What the exercise asks:
Report every line of the records that contains the word "className".

-------- Supplied information

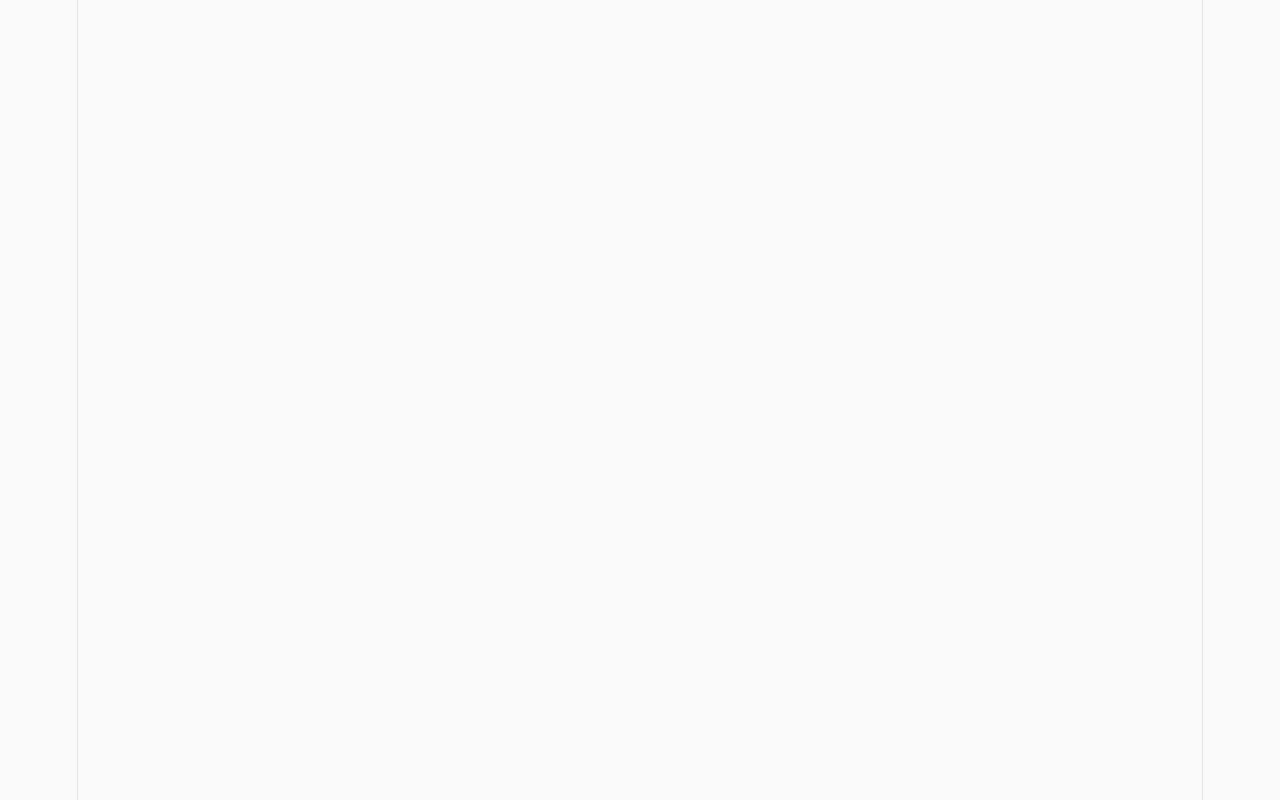
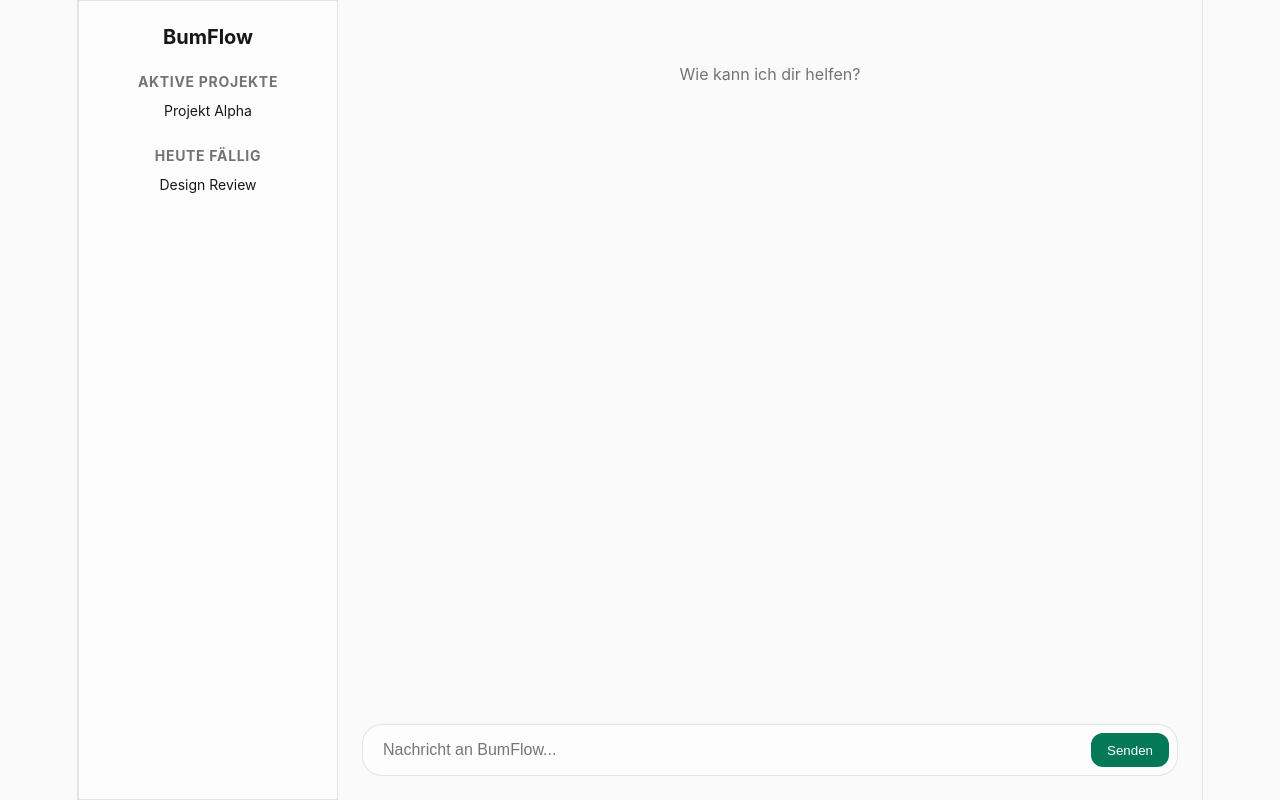
Before and after one commit to AbdullahAbobaker/bumssistant, a React (Vite) app in the folder frontend/: page / in a window 1280 px wide. Built offline with nearby package versions, Linux system fonts and the light colour scheme.

Commit message:
feat: implement main layout, sidebar, and input skeleton

```diff
--- a/frontend/src/App.css
+++ b/frontend/src/App.css
@@ -1,184 +1,78 @@
-.counter {
-  font-size: 16px;
-  padding: 5px 10px;
-  border-radius: 5px;
-  color: var(--accent);
-  background: var(--accent-bg);
-  border: 2px solid transparent;
-  transition: border-color 0.3s;
-  margin-bottom: 24px;
-
-  &:hover {
-    border-color: var(--accent-border);
-  }
-  &:focus-visible {
-    outline: 2px solid var(--accent);
-    outline-offset: 2px;
-  }
+.layout {
+  display: flex;
+  height: 100dvh;
+  width: 100%;
 }
 
-.hero {
-  position: relative;
-
-  .base,
-  .framework,
-  .vite {
-    inset-inline: 0;
-    margin: 0 auto;
+.sidebar {
+  width: 260px;
+  padding: 24px;
+  display: flex;
+  flex-direction: column;
+  gap: 24px;
+  border-right: 1px solid rgba(0,0,0,0.05);
 }
 
-  .base {
-    width: 170px;
-    position: relative;
-    z-index: 0;
+.sidebar h2 {
+  margin: 0;
+  font-size: 1.25rem;
 }
 
-  .framework,
-  .vite {
-    position: absolute;
+.sidebar h3 {
+  font-size: 0.875rem;
+  color: var(--color-text-muted);
+  text-transform: uppercase;
+  letter-spacing: 0.05em;
+  margin: 0 0 8px 0;
 }
 
-  .framework {
-    z-index: 1;
-    top: 34px;
-    height: 28px;
-    transform: perspective(2000px) rotateZ(300deg) rotateX(44deg) rotateY(39deg)
-      scale(1.4);
+.sidebar ul {
+  list-style: none;
+  padding: 0;
+  margin: 0;
+  font-size: 0.875rem;
 }
 
-  .vite {
-    z-index: 0;
-    top: 107px;
-    height: 26px;
-    width: auto;
-    transform: perspective(2000px) rotateZ(300deg) rotateX(40deg) rotateY(39deg)
-      scale(0.8);
-  }
+.sidebar li {
+  padding: 4px 0;
 }
 
-#center {
+.chat-area {
+  flex: 1;
   display: flex;
   flex-direction: column;
-  gap: 25px;
-  place-content: center;
-  place-items: center;
-  flex-grow: 1;
-
-  @media (max-width: 1024px) {
-    padding: 32px 20px 24px;
-    gap: 18px;
-  }
+  position: relative;
 }
 
-#next-steps {
-  display: flex;
-  border-top: 1px solid var(--border);
-  text-align: left;
-
-  & > div {
-    flex: 1 1 0;
-    padding: 32px;
-    @media (max-width: 1024px) {
-      padding: 24px 20px;
-    }
+.chat-thread {
+  flex: 1;
+  overflow-y: auto;
+  padding: 24px;
 }
 
-  .icon {
-    margin-bottom: 16px;
-    width: 22px;
-    height: 22px;
+.greeting {
+  text-align: center;
+  color: var(--color-text-muted);
+  margin-top: 40px;
 }
 
-  @media (max-width: 1024px) {
-    flex-direction: column;
-    text-align: center;
-  }
+.chat-input-wrapper {
+  margin: 24px;
+  padding: 8px;
+  border-radius: calc(var(--radius) + 8px);
+  display: flex;
+  gap: 8px;
 }
 
-#docs {
-  border-right: 1px solid var(--border);
-
-  @media (max-width: 1024px) {
-    border-right: none;
-    border-bottom: 1px solid var(--border);
-  }
+.chat-input {
+  flex: 1;
+  background: transparent;
+  border: none;
+  padding: 8px 12px;
+  color: var(--color-text);
+  font-size: 1rem;
 }
 
-#next-steps ul {
-  list-style: none;
-  padding: 0;
-  display: flex;
-  gap: 8px;
-  margin: 32px 0 0;
-
-  .logo {
-    height: 18px;
+.chat-input:focus {
+  outline: none;
 }
-
-  a {
-    color: var(--text-h);
-    font-size: 16px;
-    border-radius: 6px;
-    background: var(--social-bg);
-    display: flex;
-    padding: 6px 12px;
-    align-items: center;
-    gap: 8px;
-    text-decoration: none;
-    transition: box-shadow 0.3s;
-
-    &:hover {
-      box-shadow: var(--shadow);
-    }
-    .button-icon {
-      height: 18px;
-      width: 18px;
-    }
-  }
-
-  @media (max-width: 1024px) {
-    margin-top: 20px;
-    flex-wrap: wrap;
-    justify-content: center;
-
-    li {
-      flex: 1 1 calc(50% - 8px);
-    }
-
-    a {
-      width: 100%;
-      justify-content: center;
-      box-sizing: border-box;
-    }
-  }
-}
-
-#spacer {
-  height: 88px;
-  border-top: 1px solid var(--border);
-  @media (max-width: 1024px) {
-    height: 48px;
-  }
-}
-
-.ticks {
-  position: relative;
-  width: 100%;
-
-  &::before,
-  &::after {
-    content: '';
-    position: absolute;
-    top: -4.5px;
-    border: 5px solid transparent;
-  }
-
-  &::before {
-    left: 0;
-    border-left-color: var(--border);
-  }
-  &::after {
-    right: 0;
-    border-right-color: var(--border);
-  }
-}
--- a/frontend/src/App.tsx
+++ b/frontend/src/App.tsx
@@ -2,7 +2,31 @@ import './App.css'
 
 function App() {
   return (
-    <div className="app-container">
+    <div className="layout">
+      <aside className="sidebar glass">
+        <h2>BumFlow</h2>
+        <div className="sidebar-section">
+          <h3>Aktive Projekte</h3>
+          <ul>
+            <li>Projekt Alpha</li>
+          </ul>
+        </div>
+        <div className="sidebar-section">
+          <h3>Heute fällig</h3>
+          <ul>
+            <li>Design Review</li>
+          </ul>
+        </div>
+      </aside>
+      <main className="chat-area">
+        <div className="chat-thread">
+          <p className="greeting">Wie kann ich dir helfen?</p>
+        </div>
+        <div className="chat-input-wrapper glass">
+          <input type="text" placeholder="Nachricht an BumFlow..." className="chat-input" />
+          <button className="btn">Senden</button>
+        </div>
+      </main>
     </div>
   )
 }
```
Also changed, not shown: 1 other file (tests, documents, lock files or other folders). Lines whose indentation alone changed are shown as unchanged.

----------------

Worked solution:
-    <div className="app-container">
+    <div className="layout">
+      <aside className="sidebar glass">
+        <div className="sidebar-section">
+        <div className="sidebar-section">
+      <main className="chat-area">
+        <div className="chat-thread">
+          <p className="greeting">Wie kann ich dir helfen?</p>
+        <div className="chat-input-wrapper glass">
+          <input type="text" placeholder="Nachricht an BumFlow..." className="chat-input" />
+          <button className="btn">Senden</button>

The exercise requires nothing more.